Chile’s approach to integration is classified by MIPEX as ‘equality on paper’ only. Immigrants in Chile enjoy basic rights and half-way favourable long-term security, but they do not enjoy equal opportunities. Although immigrants in Chile enjoy overall halfway favourable policies, major obstacles emerge for immigrants in the labour market, education and political participation.
A country’s approach to integration matters because policies influence whether or not integration works as a two-way process. The way that governments treat immigrants strongly influences how well immigrants and the public interact and think of each other. Drawing on 130 independent scientific studies using MIPEX, integration policies emerge as one of the strongest factors shaping not only the public’s willingness to accept and interact with immigrants, but also immigrants’ own attitudes, belonging, participation and even health in their new home country.
Chile’s current policies encourage the public to see immigrants as equals. Internationally, the ‘Top Ten’ MIPEX countries treat immigrants not only as equals, but also as neighbours and potential citizens, and invest in integration as a two-way process for society.
- Labour market mobility: Slightly unfavourable: Immigrants face several restrictions to enter the labour market and receive little general or targeted support to improve their skills and job prospects.
- Family reunification: Halfway favourable: Sponsors who can cover the costs of their family can immediately apply to reunite, but face uncertainty due to the highly discretionary process and their family’s insecure status, with no right to autonomous residence permit.

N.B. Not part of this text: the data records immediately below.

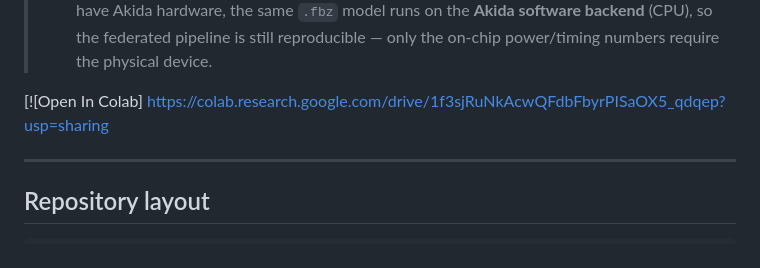
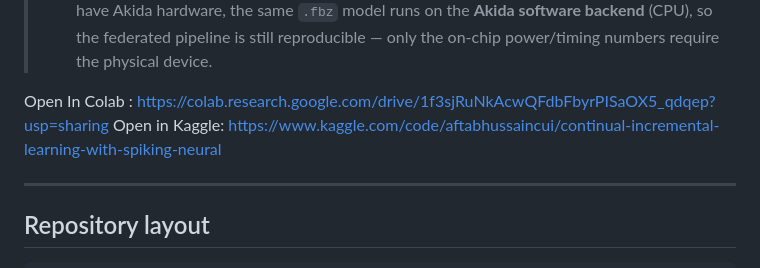
Before and after one commit to Aftab-Hussain302/Continual_Learning_SNNs_EdgeAi, a Markdown page: README.md, the part around the change. GitHub-like rendering.

Commit message:
Fix links for Open In Colab and Open in Kaggle
Updated links for Colab and Kaggle in README.

```diff
--- a/README.md
+++ b/README.md
@@ -17,7 +17,8 @@ incremental adaptation on BrainChip Akida hardware.
 >   software backend** (CPU), so the federated pipeline is still reproducible —
 >   only the on-chip power/timing numbers require the physical device.
 
-[![Open In Colab] https://colab.research.google.com/drive/1f3sjRuNkAcwQFdbFbyrPISaOX5_qdqep?usp=sharing
+Open In Colab : https://colab.research.google.com/drive/1f3sjRuNkAcwQFdbFbyrPISaOX5_qdqep?usp=sharing
+Open in Kaggle: https://www.kaggle.com/code/aftabhussaincui/continual-incremental-learning-with-spiking-neural
 
 ---
 
```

- Education: Unfavourable: Immigrants face major obstacles and little-to-no support in the education system. Well-developed targeted policies help all pupils to feel safe and at home at school and help vulnerable groups to achieve and progress into higher education.
- Health: Slightly favourable: Chile stands out positively compared to other Latin America countries by providing immigrant patients with health information, support and almost the same healthcare entitlements as national citizens support to access it.
- Political participation: Slightly Unfavourable: Although foreign citizens in Chile can vote in local elections and join political parties after 5 years, they are not systematically informed, consulted or supported by government.
- Permanent residence: Slightly favourable: Ranking in the top 10, immigrants with sufficient income from work can become permanent residents afteronly two years, although their status can be withdrawn if they leave the country for a year or more.
- Access to nationality: Halfway favourable: While Chilean-born children automatically become citizens, the path to naturalisation for their foreign-born parents is relatively favourable for naturalisation, except for the renunciation requirement. Chile has yet to follow international reform trends to full embrace dual nationality for naturalising immigrants, unlike most other MIPEX countries.
- Anti-discrimination: Favourable: Chile’s strongest area, lacking only positive actions towards immigrants in their National Human Rights Plan. Immigrants in Chile are protected and supported in cases of discrimination based on race/ethnicity, religion and nationality.